[Exercise]
Go through the data below and copy each line where the word "modal" occurs.

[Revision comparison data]
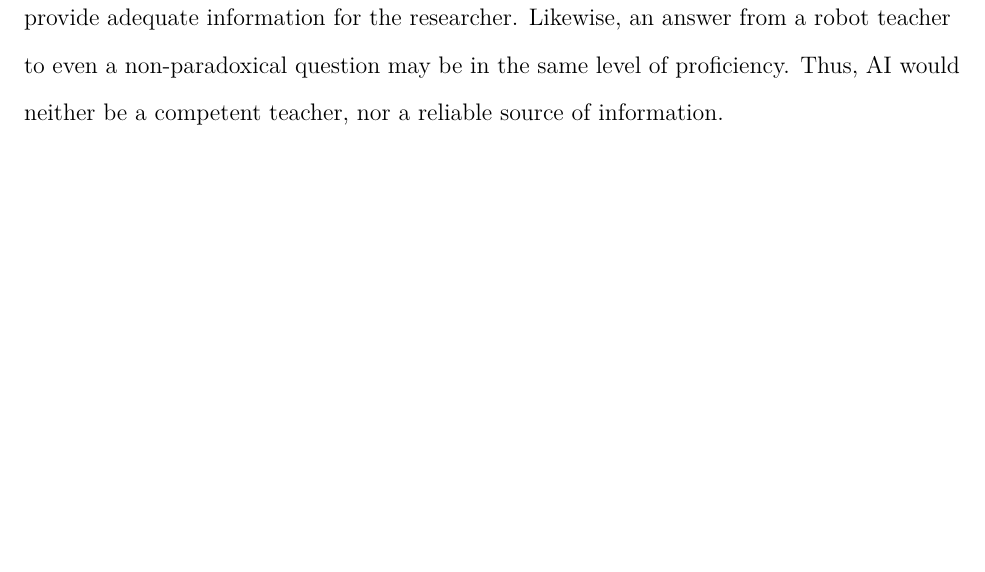
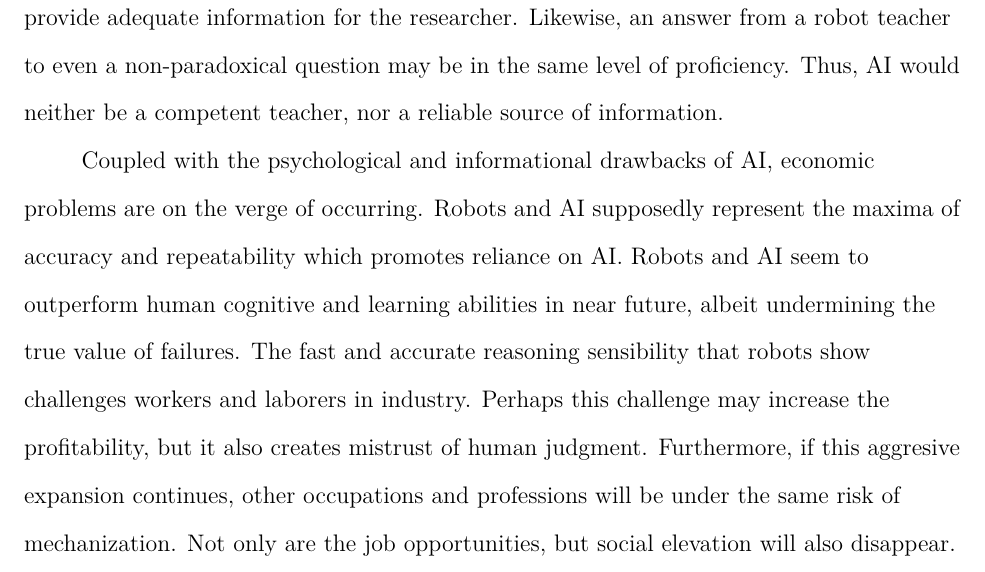
Before and after one commit to eroniki/AI-Misconceptions, a LaTeX paper (paper.tex): part of page 3 of 4, cut so that both start at the same text, the shorter picture padded with empty space. Compiled offline with pdfLaTeX.

Commit message:
Add 3rd body para.

```diff
--- a/paper.tex
+++ b/paper.tex
@@ -11,7 +11,7 @@
 Since the rise of the machines, approximately coinciding with the Industrial Revolution, individuals and experts have tried position accurately machines into society. Some say, machines are just tools to automate simple tasks and mundane duties of humans, while others argue against that notion. In the article entitled "The First Church of Robotics", \citeA{lan} asserts that as technology advances, the by-products and the spin off technologies have started to be antromorphosized. \citeA{lan} sarcastically claims in his article title that Artificial Intelligence (AI)  and Robotics have been gradually becoming a "religion". Among many problems that the misconception of AI poses, promotion of loneliness, devaluation of information and distrust of human judgment will be the main foci of this essay.\par
 Social interaction is what differentiates humans from machines. However, as the research studies toward creation of AI have gone deeper, robots have become more socially interactive in society. For instance, before GPS became publicly available, route planning was based upon map-reading and asking directions of the locals. In light of this example, AI has become route planning assistant and has decreased the inter-relation among individuals. According to \citeA{lan}, reformation of our perception towards AI poses misconceptions regarding personhood and promotes loneliness. This issue truly matters due to the fact that alienation from the society relies on that misconception. Depression and other similar psychological challenges are the most profound indicators of the aftermaths of inaccurate definition of AI.\par
 Along with the alienation from society, another consequence of false personifcation of AI is the devaluation of information. Even though the Internet facilitates the availability of information in a cheaper and more efficient fashion, it also raises informational misguidance problems. Finding a definition to a term has become so easy that just typing a keyword into a search engine is enough. However, that "go and get it" approach can be considered somewhat unprofessional. For instance, typing "communism" into a search engine does not provide adequate information for the researcher. Likewise, an answer from a robot teacher to even a non-paradoxical question may be in the same level of proficiency. Thus, AI would neither be a competent teacher, nor a reliable source of information.\par
-
+Coupled with the psychological and informational drawbacks of AI, economic problems are on the verge of occurring. Robots and AI supposedly represent the maxima of accuracy and repeatability which promotes reliance on AI. Robots and AI seem to outperform human cognitive and learning abilities in near future, albeit undermining the true value of failures. The fast and accurate reasoning sensibility that robots show challenges workers and laborers in industry. Perhaps this challenge may increase the profitability, but it also creates mistrust of human judgment. Furthermore, if this aggresive expansion continues, other occupations and professions will be under the same risk of mechanization. Not only are the job opportunities, but social elevation will also disappear. \par
 \bibliographystyle{apacite}
 \bibliography{bibliography}
 \end{document}
```
Also changed, not shown: paper.pdf, 1 other file.
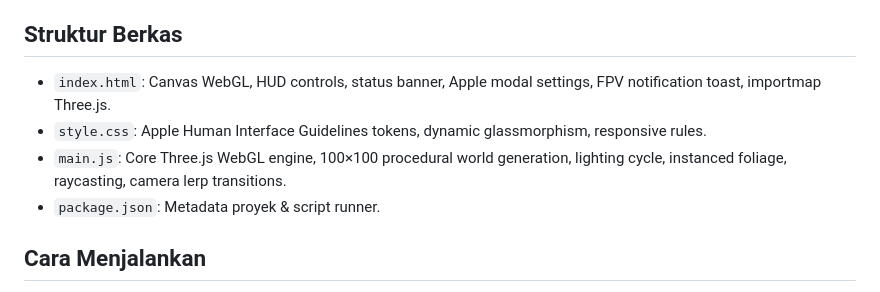
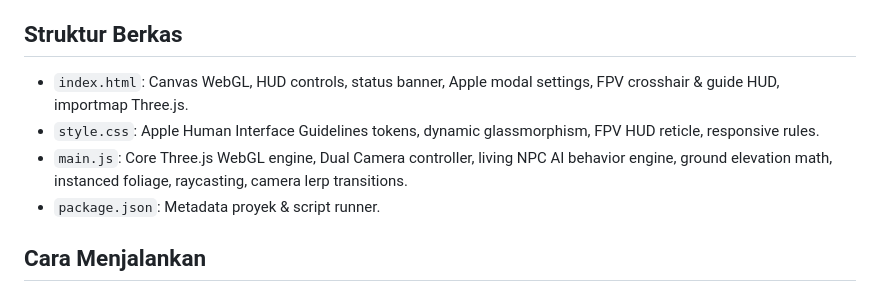
Before and after one commit to notanother-naya/isometric-village, a Markdown page: README.md, the part around one of its changes. GitHub-like rendering.

```diff
--- a/README.md
+++ b/README.md
@@ -34,8 +48,8 @@ Visualisasi 3D miniatur pemukiman lembah procedural berskala 100×100 unit berga
 
 ## Struktur Berkas
-- `index.html`: Canvas WebGL, HUD controls, status banner, Apple modal settings, FPV notification toast, importmap Three.js.
-- `style.css`: Apple Human Interface Guidelines tokens, dynamic glassmorphism, responsive rules.
-- `main.js`: Core Three.js WebGL engine, 100×100 procedural world generation, lighting cycle, instanced foliage, raycasting, camera lerp transitions.
+- `index.html`: Canvas WebGL, HUD controls, status banner, Apple modal settings, FPV crosshair & guide HUD, importmap Three.js.
+- `style.css`: Apple Human Interface Guidelines tokens, dynamic glassmorphism, FPV HUD reticle, responsive rules.
+- `main.js`: Core Three.js WebGL engine, Dual Camera controller, living NPC AI behavior engine, ground elevation math, instanced foliage, raycasting, camera lerp transitions.
 - `package.json`: Metadata proyek & script runner.
 
 ## Cara Menjalankan
```
Also changed, not shown: other parts of README.md (+35 -21 lines).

[Answer section]
-- `index.html`: Canvas WebGL, HUD controls, status banner, Apple modal settings, FPV notification toast, importmap Three.js.
+- `index.html`: Canvas WebGL, HUD controls, status banner, Apple modal settings, FPV crosshair & guide HUD, importmap Three.js.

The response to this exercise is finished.